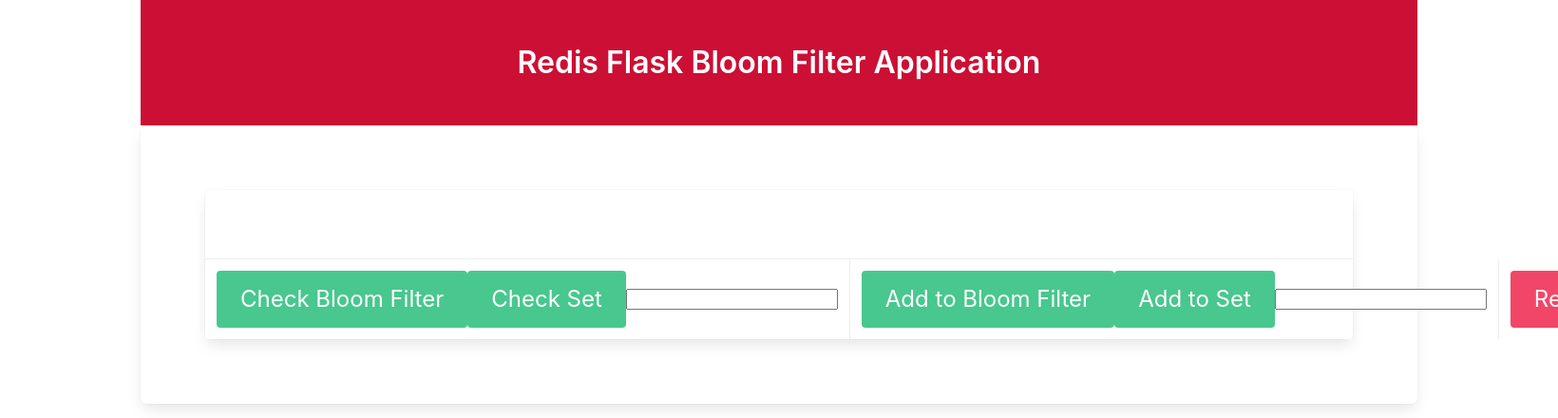
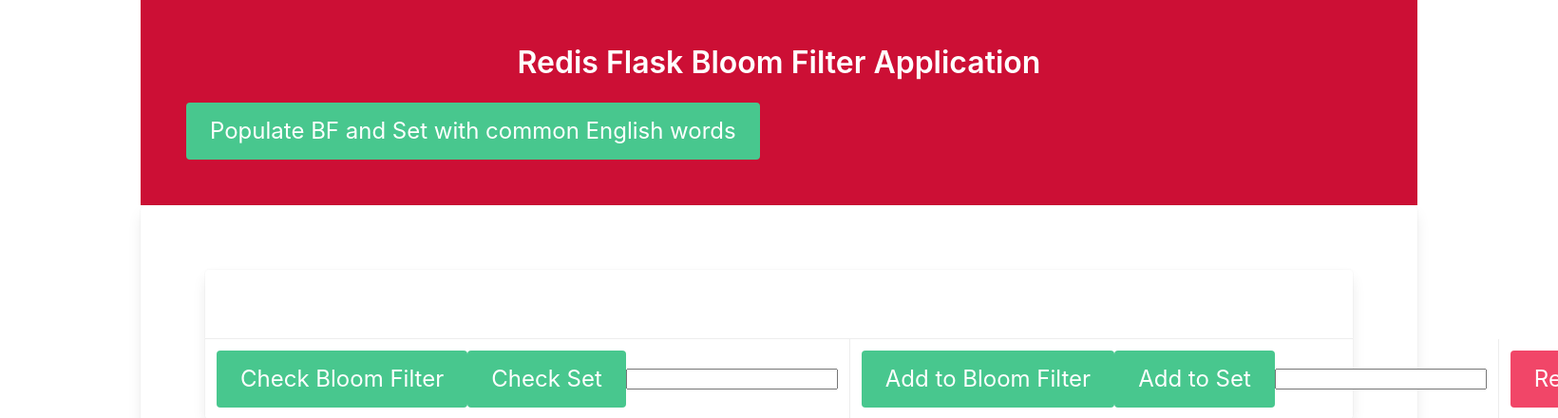
Before and after one commit to redis-developer/gitpod-flask-redis, a Flask app: page / in a window 1640 px wide; the page is wider, and only the part inside the window is pictured. Shown: the top 440 px of that part at 95% size. Run offline with Flask 2, Linux system fonts and the light colour scheme; some libraries are stand-ins or nearby versions.

Commit message:
populate function not working as expected

```diff
--- a/app.py
+++ b/app.py
@@ -1,3 +1,4 @@
+import pip
 from flask import Flask, render_template
 import redis, time
 
@@ -11,15 +12,13 @@
     decode_responses=True
 )
 
-r.delete('bloom')
-r.bf().create('bloom', 0.01, 1000)
-
-itemSet = "things"
+r.delete('words_bloom')
+r.bf().create('words_bloom', 0.01, 1000)
 
 @app.route("/addbloom/<thing>")
 def add_bloom(thing):
     start = time.perf_counter()
-    ans = r.bf().add('bloom', thing)
+    ans = r.bf().add('words_bloom', thing)
     diff = time.perf_counter() - start
     if ans == 1:
         return { "check": 'Added', "time":  diff}
@@ -29,7 +28,7 @@
 @app.route("/addset/<thing>")
 def add_set(thing):
     start = time.perf_counter()
-    ans = r.sadd(itemSet, thing)
+    ans = r.sadd('words_set', thing)
     diff = time.perf_counter() - start
     if ans == 1:
         return { "check": 'Added', "time":  diff }
@@ -38,8 +37,9 @@
 
 @app.route("/checkbloom/<thing>")
 def check_bloom(thing):
+    print(type(thing))
     start = time.perf_counter()
-    ans = r.bf().exists('bloom', thing)
+    ans = r.bf().exists('words_bloom', thing)
     diff = time.perf_counter() - start
     if ans == 1:
         return { "check": 'Probably in filter', "time":  diff }
@@ -49,12 +49,25 @@
 @app.route("/checkset/<thing>")
 def check_set(thing):
     start = time.perf_counter()
-    ans = r.sismember(itemSet, thing)
+    ans = r.sismember('words_set', thing)
     diff = time.perf_counter() - start
     if ans == 1:
         return { "check": 'Definitely in set', "time":  diff }
     else:
         return { "check": 'Definitely not in set', "time":  diff }
+
+@app.route("/pop")
+def populate():
+    # pipe = r.pipeline(transaction=False)
+    with open('words.txt', 'r') as f:
+        for line in f:
+            print(line)
+            ans1 = r.bf().add('words_bloom', str(line))
+            print(ans1)
+            ans2 = r.sadd('words_set', str(line))
+            print(ans2)
+    # pipe.execute()
+    return { "check": 'Populated' }
 
 @app.route("/reset")
 def reset():
--- a/static/app.js
+++ b/static/app.js
@@ -6,14 +6,19 @@
   const addSet = document.getElementById('addset');
   const addthing = document.getElementById('addthing');
   const checkthing = document.getElementById('checkthing');
+  const pop = document.getElementById('populate');
 
   const updateData = async function (relativePath) {
     const response = await fetch(relativePath);
     const responseJSON = await response.json();
     const checkElem = document.getElementById('checkValue');
-    const timeElem = document.getElementById('timeValue')
+    const timeElem = document.getElementById('timeValue');
     checkElem.innerText = responseJSON.check;
     timeElem.innerText = responseJSON.time;
+  }
+
+  pop.onclick = async function () {
+    await updateData('/pop')
   }
 
   addBloom.onclick = async function () {
--- a/templates/homepage.html
+++ b/templates/homepage.html
@@ -17,6 +17,7 @@
           <h1 class="title has-text-white has-text-centered">
             Redis Flask Bloom Filter Application
           </h1>
+          <button id="populate" class="button is-large is-success">Populate BF and Set with common English words</button>
         </div>
       </div>
     </section>
```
_ _ _
Looking at the records above, say how many lines hold the string "function". Write nothing but the number.

→ Answer space:
4